### WHAT NEEDS TO BE DONE
If a record holds a picture, please leave the picture out and copy the rest of the record exactly.
#### PROVIDED MATERIAL ####
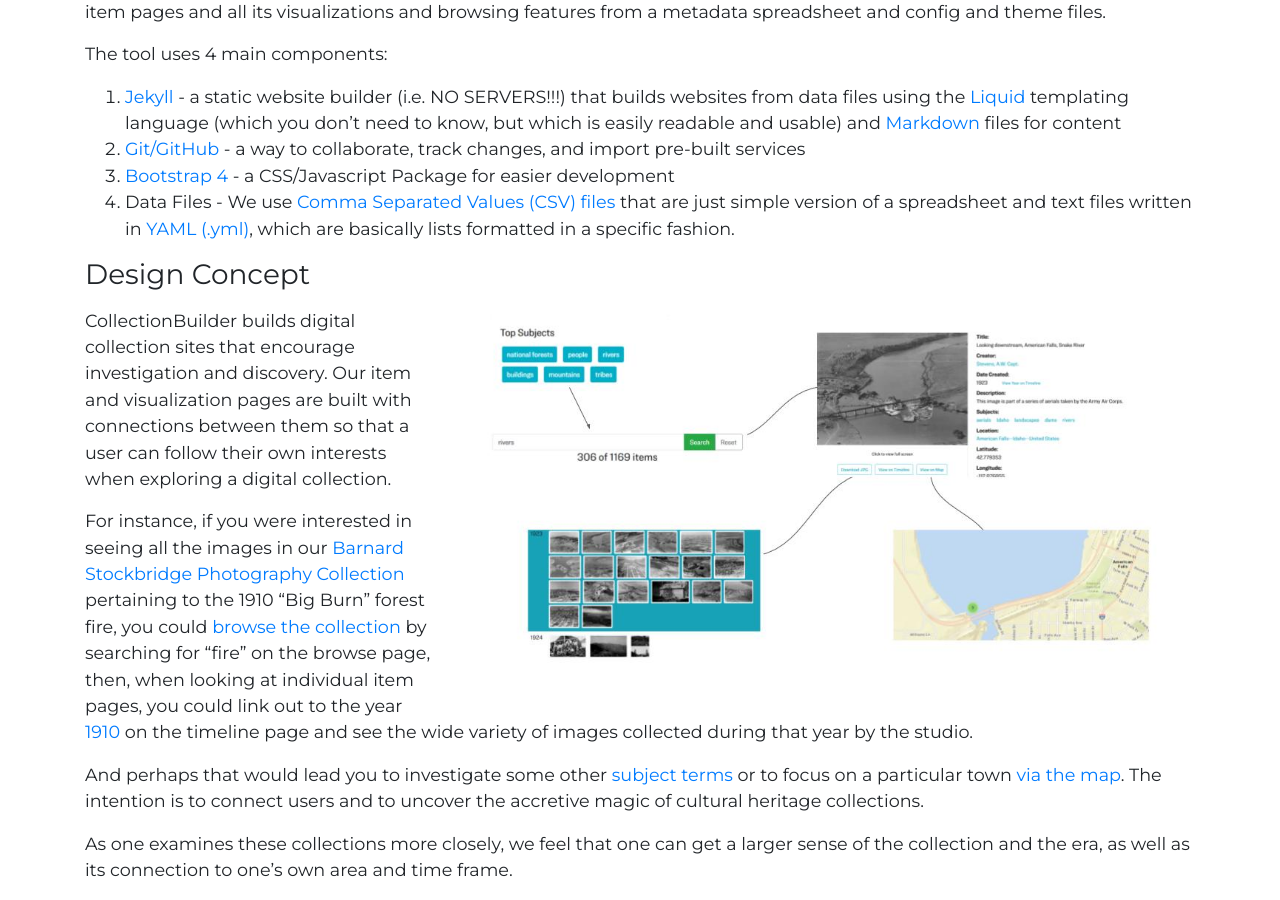
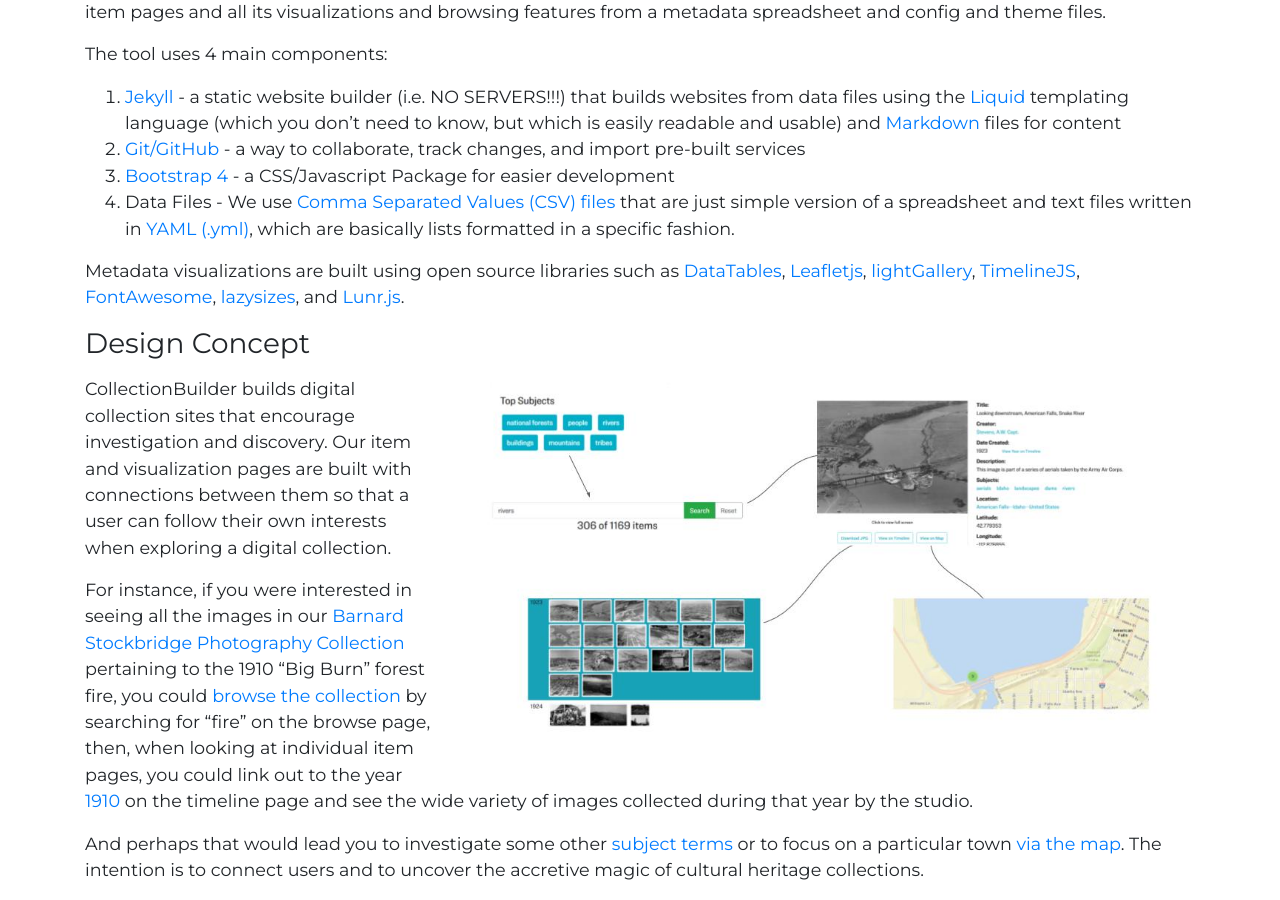
Before and after one commit to CollectionBuilder/collectionbuilder.github.io, a Jekyll site: the page built from about.md, in a window 1280 px wide and 900 px high, scrolled down 782 px. Built offline with Jekyll 4.4.1, drawn with Linux system fonts in a browser that asks for light colours; comment, search, counter and statistics services are not loaded.

Commit message:
add paragraph about visualization libraries used

```diff
--- a/about.md
+++ b/about.md
@@ -33,6 +33,8 @@ The tool uses 4 main components:
 2. [Git/GitHub](https://github.com/) - a way to collaborate, track changes, and import pre-built services
 3. [Bootstrap 4](https://getbootstrap.com/) - a CSS/Javascript Package for easier development
 4. Data Files - We use [Comma Separated Values (CSV) files](https://en.wikipedia.org/wiki/Comma-separated_values) that are just simple version of a spreadsheet and text files written in [YAML (.yml)](https://en.wikipedia.org/wiki/YAML), which are basically lists formatted in a specific fashion.
+
+Metadata visualizations are built using open source libraries such as [DataTables](https://datatables.net/), [Leafletjs](http://leafletjs.com/), [lightGallery](http://sachinchoolur.github.io/lightGallery/), [TimelineJS](https://timeline.knightlab.com/), [FontAwesome](https://fontawesome.com/), [lazysizes](https://github.com/aFarkas/lazysizes), and [Lunr.js](https://lunrjs.com/).
 
 ### Design Concept
 
```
####
### RESPONSE
Before and after one commit to CollectionBuilder/collectionbuilder.github.io, a Jekyll site: the page built from about.md, in a window 1280 px wide and 900 px high, scrolled down 782 px. Built offline with Jekyll 4.4.1, drawn with Linux system fonts in a browser that asks for light colours; comment, search, counter and statistics services are not loaded.

Commit message:
add paragraph about visualization libraries used

```diff
--- a/about.md
+++ b/about.md
@@ -33,6 +33,8 @@ The tool uses 4 main components:
 2. [Git/GitHub](https://github.com/) - a way to collaborate, track changes, and import pre-built services
 3. [Bootstrap 4](https://getbootstrap.com/) - a CSS/Javascript Package for easier development
 4. Data Files - We use [Comma Separated Values (CSV) files](https://en.wikipedia.org/wiki/Comma-separated_values) that are just simple version of a spreadsheet and text files written in [YAML (.yml)](https://en.wikipedia.org/wiki/YAML), which are basically lists formatted in a specific fashion.
+
+Metadata visualizations are built using open source libraries such as [DataTables](https://datatables.net/), [Leafletjs](http://leafletjs.com/), [lightGallery](http://sachinchoolur.github.io/lightGallery/), [TimelineJS](https://timeline.knightlab.com/), [FontAwesome](https://fontawesome.com/), [lazysizes](https://github.com/aFarkas/lazysizes), and [Lunr.js](https://lunrjs.com/).
 
 ### Design Concept
 
```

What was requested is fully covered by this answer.